But as we announced our engagement, friends seemed desperate for us to finally conform and move under one roof. 

Just because we’d got engaged, it didn’t mean we wanted anything to change. Just as it hadn’t after we had Jay.

Marriage problems after child birth

Admittedly, when Jay was born, we did talk about it. Jay was diagnosed with Down’s Syndrome and we thought it would be best for him if we lived together. David stayed over a lot in those early days. 

But at five weeks old, Jay started sleeping through the night and David started going back to his own place. It was all very well David returning to his house, but I was being left with full responsibility for our baby. 

That’s not what I signed up for – if we were going to live apart, David wasn’t going to act like a bachelor while I dealt with every night shift. 

So I bought him a cot to take home and told him that although I didn’t want to live with him, he was going to have to do his share of the nights.

And we were soon arguing over who would get to have Jay for the night. 

Now Jay goes to David’s a few times a week, which is perfect as I get respite and Jay gets quality time with his dad.

He runs around packing his bag and telling his half-brothers he’s off to his Daddy’s house. David’s just bought him some fish and Jay loves watching them swim about. 

On the nights they are at David’s, I pour myself a glass of wine and watch my favourite TV shows. David’s a National Geographic kind of guy, I like Corrie. Our differences don’t rub each other up the wrong way because we don’t put ourselves in situations where they matter.

The financial implications of living apart

Financially, we’d be so much better off if David moved in here. He wouldn’t have to pay off a separate mortgage and pay separate bills. We’d be able to get by running just one car. 

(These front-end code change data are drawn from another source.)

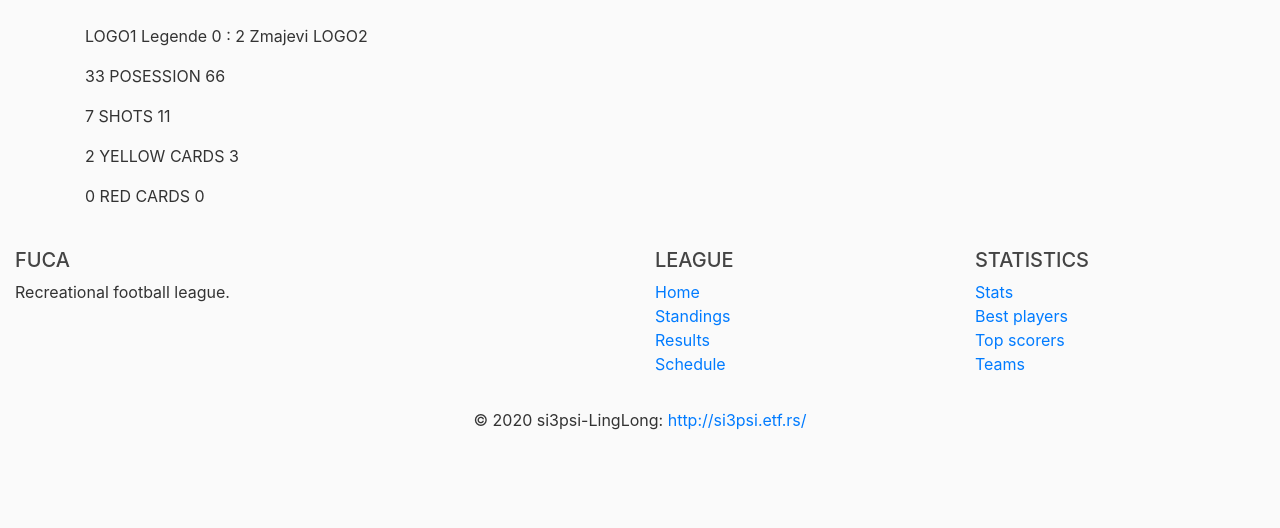
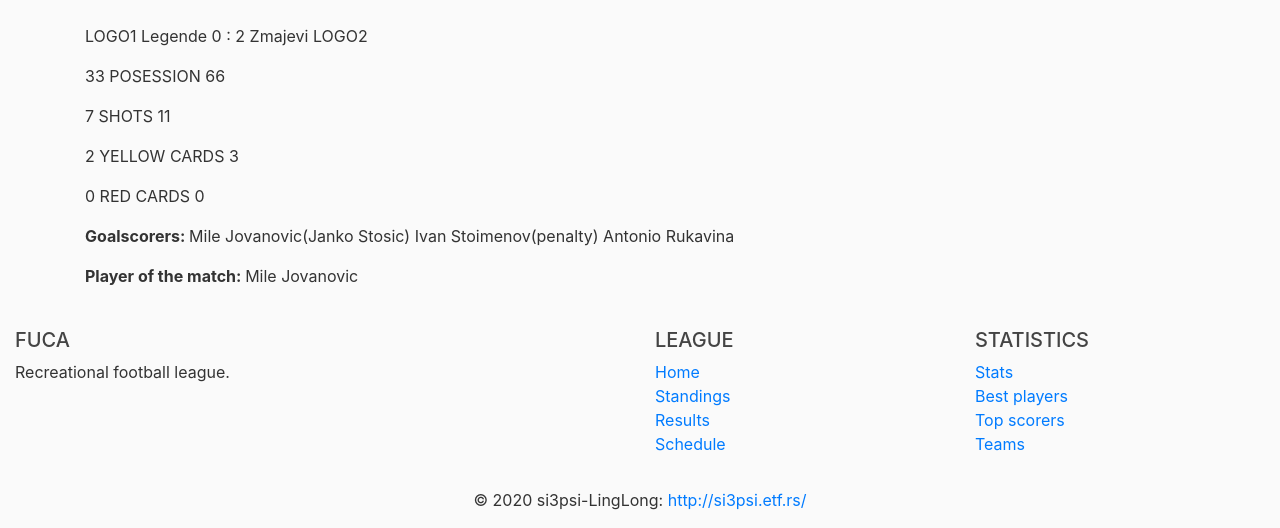
Before and after one commit to urosisakovic/FUCA, a Flask app: page /stats in a window 1280 px wide. Shown: the part 56-584 px from the top of the page. Run offline with Flask 2, Linux system fonts and the light colour scheme; some libraries are stand-ins or nearby versions.

Commit message:
Added goalscorers list and player of the match to stats.html

```diff
--- a/src/dummydata.py
+++ b/src/dummydata.py
@@ -82,3 +82,20 @@ stats = {
     'team2_yellow':     '3',
     'team2_red':        '0'
 }
+stats_best_player = {
+    'best_player': 'Mile Jovanovic'
+}
+stats_scorers = [
+    {
+        'scorer':       'Mile Jovanovic',
+        'assistent':    '(Janko Stosic)'
+    },
+    {
+        'scorer':       'Ivan Stoimenov',
+        'assistent':    '(penalty)'
+    },
+    {
+        'scorer':       'Antonio Rukavina',
+        'assistent':    ''
+    }
+]
--- a/src/main.py
+++ b/src/main.py
@@ -42,7 +42,11 @@ def login():
 
 @app.route("/stats")
 def stats():
-    return render_template('stats.html', title='Stats', stats=dummydata.stats)
+    return render_template('stats.html',
+                           title='Stats',
+                           stats=dummydata.stats,
+                           best_player=dummydata.stats_best_player,
+                           scorers=dummydata.stats_scorers)
 
 
 @app.route("/bestplayers")
--- a/src/templates/stats.html
+++ b/src/templates/stats.html
@@ -6,4 +6,14 @@
     <p>{{ stats.team1_shots }} SHOTS {{ stats.team2_shots }}</p>
     <p>{{ stats.team1_yellow }} YELLOW CARDS {{ stats.team2_yellow }}</p>
     <p>{{ stats.team1_red }} RED CARDS {{ stats.team2_red }}</p>
+
+    <p>
+        <b>Goalscorers: </b>
+        {% for scorer in scorers %}
+            {{ scorer.scorer }}{{ scorer.assistent }}
+        {% endfor %}
+    </p>
+    <p>
+        <b> Player of the match: </b> {{ best_player.best_player }}
+    </p>
 {% endblock content %}
```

We’d be able to afford a foreign holiday every year. But we would lose who we are and what makes us work. 

Whenever David comes over, there is such laughter in our house. But like me, the boys never assumed that just because David and I were getting married, he’d move in. 

I’ve been married twice before, David has been married once. We both know what it’s like to put your finances in one pot and we don’t like it, even if it does cost us more this way.

Nearly every day from the proposal to the wedding 18 months later, someone asked if getting married meant we’d move in together.

But our answer was always a categorical no – we passed the stage of feeling we need to explain ourselves but people still found us fascinating, asking how we make it work.

By the time I’ve given them my reasons, I usually got told that our decision sounded like a very good idea. Some people even tell me they wish they could do it themselves.

We married on the 19th July 2013. Our day had a blue and yellow theme, the colours of the Down Syndrome Awareness campaign.

We spent our first night as man and wife in the honeymoon suite of a hotel and had to share a bed. As usual, it was a disaster. It’s impossible to sleep next to David, he’s so spread-eagled. And he snores.

I’ve never stayed over at his place but David occasionally stays at mine. I’ve taken to putting him in the spare room when he does. We make love – of course we do. We’re just creative.

David is a fireman and works odd shifts and I’m a full time mum so sometimes he’ll pop over during the day… After 13 years together I still feel excited when I see him. 

David can be who he is and I can be who I am and we can do what we do best – laugh, have fun, enjoy each other. We’re not dragged down by the day to day problems of life. 

We are always delighted to see each other and don’t get annoyed by the little things that can weigh a relationship down, like teabags in the sink or an overflowing bin.

We don’t fall out over anything – I can’t remember the last time we squabbled.

We’re not holding on to our independence, we are holding on to our relationship. Our marriage works just perfectly living apart, together.